## ASSIGNMENT
Restate the data below word for word. Leave the images out.

[DATASET CONTENT Boundary: Start]

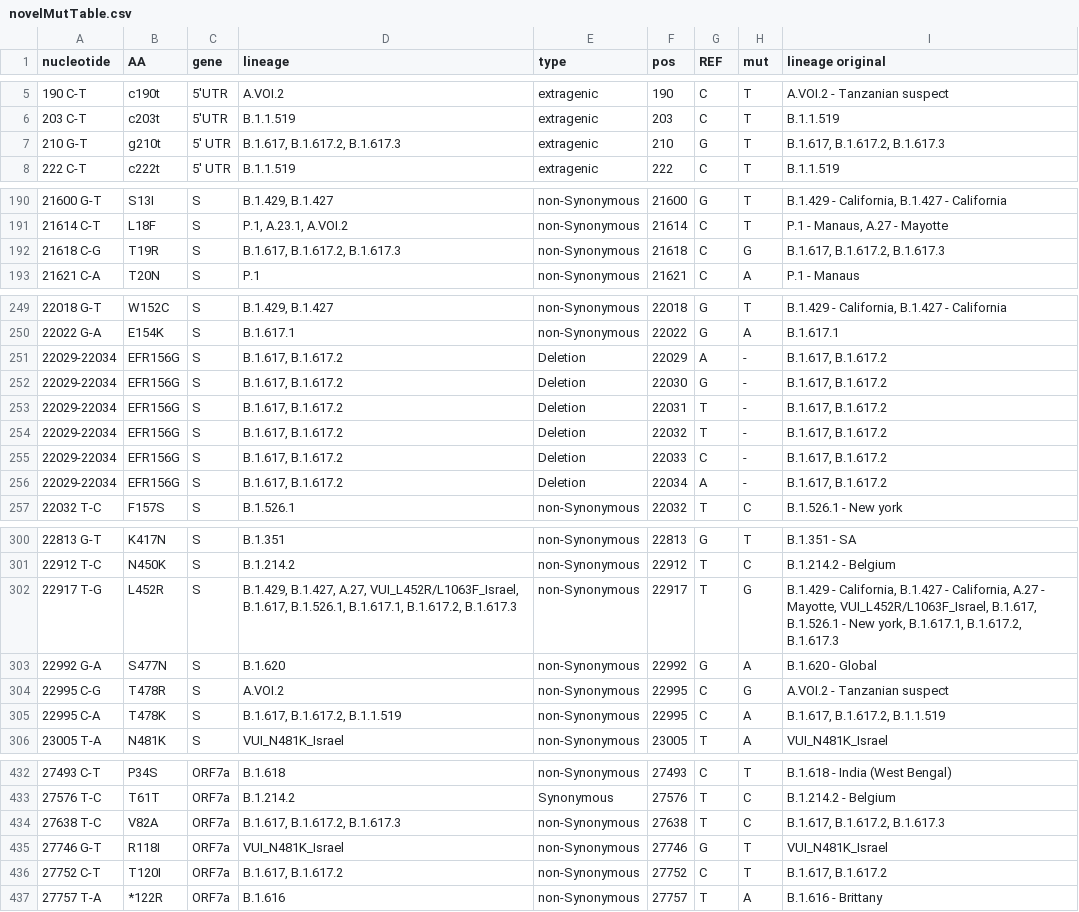
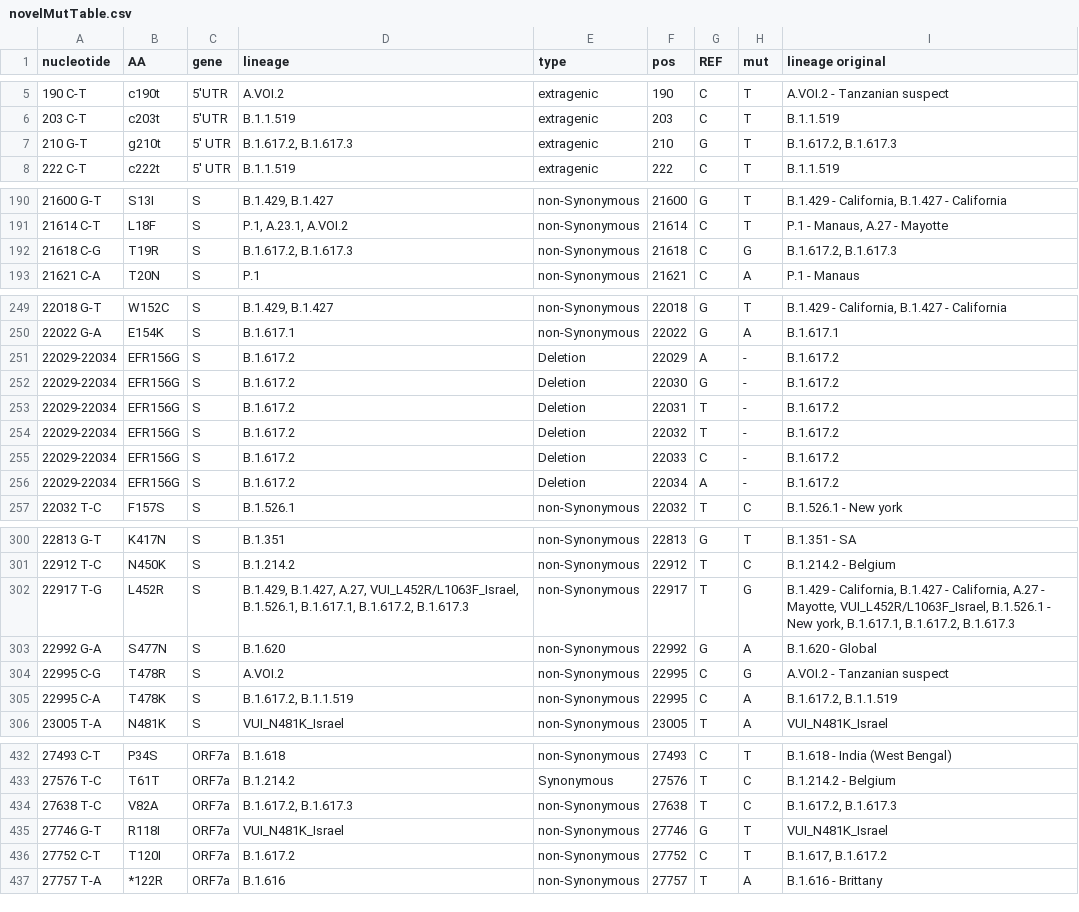
Before and after one commit to NetaZuckerman/covid19, a CSV file: novelMutTable.csv, drawn as a sheet; only a part is shown, gaps mark what is left out; the diff covers the shown part only.

Commit message:
removed b.1.617 from monitored mutations

```diff
--- a/novelMutTable.csv
+++ b/novelMutTable.csv
@@ -6,3 +6,3 @@ nucleotide,AA,gene,lineage,type,pos,REF,mut,lineage original
 203 C-T,c203t,5'UTR,B.1.1.519,extragenic,203,C,T,B.1.1.519
-210 G-T,g210t,5' UTR,"B.1.617, B.1.617.2, B.1.617.3",extragenic,210,G,T,"B.1.617, B.1.617.2, B.1.617.3"
+210 G-T,g210t,5' UTR,"B.1.617.2, B.1.617.3",extragenic,210,G,T,"B.1.617.2, B.1.617.3"
 222 C-T,c222t,5' UTR,B.1.1.519,extragenic,222,C,T,B.1.1.519
@@ -191,3 +191,3 @@ nucleotide,AA,gene,lineage,type,pos,REF,mut,lineage original
 21614 C-T,L18F,S,"P.1, A.23.1, A.VOI.2",non-Synonymous,21614,C,T,"P.1 - Manaus, A.27 - Mayotte"
-21618 C-G,T19R,S,"B.1.617, B.1.617.2, B.1.617.3",non-Synonymous,21618,C,G,"B.1.617, B.1.617.2, B.1.617.3"
+21618 C-G,T19R,S,"B.1.617.2, B.1.617.3",non-Synonymous,21618,C,G,"B.1.617.2, B.1.617.3"
 21621 C-A,T20N,S,P.1,non-Synonymous,21621,C,A,P.1 - Manaus
@@ -250,8 +250,8 @@ nucleotide,AA,gene,lineage,type,pos,REF,mut,lineage original
 22022 G-A,E154K,S,B.1.617.1,non-Synonymous,22022,G,A,B.1.617.1
-22029-22034,EFR156G,S,"B.1.617, B.1.617.2",Deletion,22029,A,-,"B.1.617, B.1.617.2"
-22029-22034,EFR156G,S,"B.1.617, B.1.617.2",Deletion,22030,G,-,"B.1.617, B.1.617.2"
-22029-22034,EFR156G,S,"B.1.617, B.1.617.2",Deletion,22031,T,-,"B.1.617, B.1.617.2"
-22029-22034,EFR156G,S,"B.1.617, B.1.617.2",Deletion,22032,T,-,"B.1.617, B.1.617.2"
-22029-22034,EFR156G,S,"B.1.617, B.1.617.2",Deletion,22033,C,-,"B.1.617, B.1.617.2"
-22029-22034,EFR156G,S,"B.1.617, B.1.617.2",Deletion,22034,A,-,"B.1.617, B.1.617.2"
+22029-22034,EFR156G,S,"B.1.617.2",Deletion,22029,A,-,"B.1.617.2"
+22029-22034,EFR156G,S,"B.1.617.2",Deletion,22030,G,-,"B.1.617.2"
+22029-22034,EFR156G,S,"B.1.617.2",Deletion,22031,T,-,"B.1.617.2"
+22029-22034,EFR156G,S,"B.1.617.2",Deletion,22032,T,-,"B.1.617.2"
+22029-22034,EFR156G,S,"B.1.617.2",Deletion,22033,C,-,"B.1.617.2"
+22029-22034,EFR156G,S,"B.1.617.2",Deletion,22034,A,-,"B.1.617.2"
 22032 T-C,F157S,S,B.1.526.1,non-Synonymous,22032,T,C,B.1.526.1 - New york
@@ -301,6 +301,6 @@ nucleotide,AA,gene,lineage,type,pos,REF,mut,lineage original
 22912 T-C,N450K,S,B.1.214.2,non-Synonymous,22912,T,C,B.1.214.2 - Belgium
-22917 T-G,L452R,S,"B.1.429, B.1.427, A.27, VUI_L452R/L1063F_Israel, B.1.617, B.1.526.1, B.1.617.1, B.1.617.2, B.1.617.3",non-Synonymous,22917,T,G,"B.1.429 - California, B.1.427 - California, A.27 - Mayotte, VUI_L452R/L1063F_Israel, B.1.617, B.1.526.1 - New york, B.1.617.1, B.1.617.2, B.1.617.3"
+22917 T-G,L452R,S,"B.1.429, B.1.427, A.27, VUI_L452R/L1063F_Israel, B.1.526.1, B.1.617.1, B.1.617.2, B.1.617.3",non-Synonymous,22917,T,G,"B.1.429 - California, B.1.427 - California, A.27 - Mayotte, VUI_L452R/L1063F_Israel, B.1.526.1 - New york, B.1.617.1, B.1.617.2, B.1.617.3"
 22992 G-A,S477N,S,B.1.620,non-Synonymous,22992,G,A,B.1.620 - Global
 22995 C-G,T478R,S,A.VOI.2,non-Synonymous,22995,C,G,A.VOI.2 - Tanzanian suspect
-22995 C-A,T478K,S,"B.1.617, B.1.617.2, B.1.1.519",non-Synonymous,22995,C,A,"B.1.617, B.1.617.2, B.1.1.519"
+22995 C-A,T478K,S,"B.1.617.2, B.1.1.519",non-Synonymous,22995,C,A,"B.1.617.2, B.1.1.519"
 23005 T-A,N481K,S,VUI_N481K_Israel,non-Synonymous,23005,T,A,VUI_N481K_Israel
@@ -433,5 +433,5 @@ nucleotide,AA,gene,lineage,type,pos,REF,mut,lineage original
 27576 T-C,T61T,ORF7a,B.1.214.2,Synonymous,27576,T,C,B.1.214.2 - Belgium
-27638 T-C,V82A,ORF7a,"B.1.617, B.1.617.2, B.1.617.3",non-Synonymous,27638,T,C,"B.1.617, B.1.617.2, B.1.617.3"
+27638 T-C,V82A,ORF7a,"B.1.617.2, B.1.617.3",non-Synonymous,27638,T,C,"B.1.617.2, B.1.617.3"
 27746 G-T,R118I,ORF7a,VUI_N481K_Israel,non-Synonymous,27746,G,T,VUI_N481K_Israel
-27752 C-T,T120I,ORF7a,"B.1.617, B.1.617.2",non-Synonymous,27752,C,T,"B.1.617, B.1.617.2"
+27752 C-T,T120I,ORF7a,"B.1.617.2",non-Synonymous,27752,C,T,"B.1.617, B.1.617.2"
 27757 T-A,*122R,ORF7a,B.1.616,non-Synonymous,27757,T,A,B.1.616 - Brittany
```
Also changed, not shown: 14 edited cells elsewhere in this file.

[DATASET CONTENT Boundary: End]

## ANSWER TO THIS EXERCISE
Before and after one commit to NetaZuckerman/covid19, a CSV file: novelMutTable.csv, drawn as a sheet; only a part is shown, gaps mark what is left out; the diff covers the shown part only.

Commit message:
removed b.1.617 from monitored mutations

```diff
--- a/novelMutTable.csv
+++ b/novelMutTable.csv
@@ -6,3 +6,3 @@ nucleotide,AA,gene,lineage,type,pos,REF,mut,lineage original
 203 C-T,c203t,5'UTR,B.1.1.519,extragenic,203,C,T,B.1.1.519
-210 G-T,g210t,5' UTR,"B.1.617, B.1.617.2, B.1.617.3",extragenic,210,G,T,"B.1.617, B.1.617.2, B.1.617.3"
+210 G-T,g210t,5' UTR,"B.1.617.2, B.1.617.3",extragenic,210,G,T,"B.1.617.2, B.1.617.3"
 222 C-T,c222t,5' UTR,B.1.1.519,extragenic,222,C,T,B.1.1.519
@@ -191,3 +191,3 @@ nucleotide,AA,gene,lineage,type,pos,REF,mut,lineage original
 21614 C-T,L18F,S,"P.1, A.23.1, A.VOI.2",non-Synonymous,21614,C,T,"P.1 - Manaus, A.27 - Mayotte"
-21618 C-G,T19R,S,"B.1.617, B.1.617.2, B.1.617.3",non-Synonymous,21618,C,G,"B.1.617, B.1.617.2, B.1.617.3"
+21618 C-G,T19R,S,"B.1.617.2, B.1.617.3",non-Synonymous,21618,C,G,"B.1.617.2, B.1.617.3"
 21621 C-A,T20N,S,P.1,non-Synonymous,21621,C,A,P.1 - Manaus
@@ -250,8 +250,8 @@ nucleotide,AA,gene,lineage,type,pos,REF,mut,lineage original
 22022 G-A,E154K,S,B.1.617.1,non-Synonymous,22022,G,A,B.1.617.1
-22029-22034,EFR156G,S,"B.1.617, B.1.617.2",Deletion,22029,A,-,"B.1.617, B.1.617.2"
-22029-22034,EFR156G,S,"B.1.617, B.1.617.2",Deletion,22030,G,-,"B.1.617, B.1.617.2"
-22029-22034,EFR156G,S,"B.1.617, B.1.617.2",Deletion,22031,T,-,"B.1.617, B.1.617.2"
-22029-22034,EFR156G,S,"B.1.617, B.1.617.2",Deletion,22032,T,-,"B.1.617, B.1.617.2"
-22029-22034,EFR156G,S,"B.1.617, B.1.617.2",Deletion,22033,C,-,"B.1.617, B.1.617.2"
-22029-22034,EFR156G,S,"B.1.617, B.1.617.2",Deletion,22034,A,-,"B.1.617, B.1.617.2"
+22029-22034,EFR156G,S,"B.1.617.2",Deletion,22029,A,-,"B.1.617.2"
+22029-22034,EFR156G,S,"B.1.617.2",Deletion,22030,G,-,"B.1.617.2"
+22029-22034,EFR156G,S,"B.1.617.2",Deletion,22031,T,-,"B.1.617.2"
+22029-22034,EFR156G,S,"B.1.617.2",Deletion,22032,T,-,"B.1.617.2"
+22029-22034,EFR156G,S,"B.1.617.2",Deletion,22033,C,-,"B.1.617.2"
+22029-22034,EFR156G,S,"B.1.617.2",Deletion,22034,A,-,"B.1.617.2"
 22032 T-C,F157S,S,B.1.526.1,non-Synonymous,22032,T,C,B.1.526.1 - New york
@@ -301,6 +301,6 @@ nucleotide,AA,gene,lineage,type,pos,REF,mut,lineage original
 22912 T-C,N450K,S,B.1.214.2,non-Synonymous,22912,T,C,B.1.214.2 - Belgium
-22917 T-G,L452R,S,"B.1.429, B.1.427, A.27, VUI_L452R/L1063F_Israel, B.1.617, B.1.526.1, B.1.617.1, B.1.617.2, B.1.617.3",non-Synonymous,22917,T,G,"B.1.429 - California, B.1.427 - California, A.27 - Mayotte, VUI_L452R/L1063F_Israel, B.1.617, B.1.526.1 - New york, B.1.617.1, B.1.617.2, B.1.617.3"
+22917 T-G,L452R,S,"B.1.429, B.1.427, A.27, VUI_L452R/L1063F_Israel, B.1.526.1, B.1.617.1, B.1.617.2, B.1.617.3",non-Synonymous,22917,T,G,"B.1.429 - California, B.1.427 - California, A.27 - Mayotte, VUI_L452R/L1063F_Israel, B.1.526.1 - New york, B.1.617.1, B.1.617.2, B.1.617.3"
 22992 G-A,S477N,S,B.1.620,non-Synonymous,22992,G,A,B.1.620 - Global
 22995 C-G,T478R,S,A.VOI.2,non-Synonymous,22995,C,G,A.VOI.2 - Tanzanian suspect
-22995 C-A,T478K,S,"B.1.617, B.1.617.2, B.1.1.519",non-Synonymous,22995,C,A,"B.1.617, B.1.617.2, B.1.1.519"
+22995 C-A,T478K,S,"B.1.617.2, B.1.1.519",non-Synonymous,22995,C,A,"B.1.617.2, B.1.1.519"
 23005 T-A,N481K,S,VUI_N481K_Israel,non-Synonymous,23005,T,A,VUI_N481K_Israel
@@ -433,5 +433,5 @@ nucleotide,AA,gene,lineage,type,pos,REF,mut,lineage original
 27576 T-C,T61T,ORF7a,B.1.214.2,Synonymous,27576,T,C,B.1.214.2 - Belgium
-27638 T-C,V82A,ORF7a,"B.1.617, B.1.617.2, B.1.617.3",non-Synonymous,27638,T,C,"B.1.617, B.1.617.2, B.1.617.3"
+27638 T-C,V82A,ORF7a,"B.1.617.2, B.1.617.3",non-Synonymous,27638,T,C,"B.1.617.2, B.1.617.3"
 27746 G-T,R118I,ORF7a,VUI_N481K_Israel,non-Synonymous,27746,G,T,VUI_N481K_Israel
-27752 C-T,T120I,ORF7a,"B.1.617, B.1.617.2",non-Synonymous,27752,C,T,"B.1.617, B.1.617.2"
+27752 C-T,T120I,ORF7a,"B.1.617.2",non-Synonymous,27752,C,T,"B.1.617, B.1.617.2"
 27757 T-A,*122R,ORF7a,B.1.616,non-Synonymous,27757,T,A,B.1.616 - Brittany
```
Also changed, not shown: 14 edited cells elsewhere in this file.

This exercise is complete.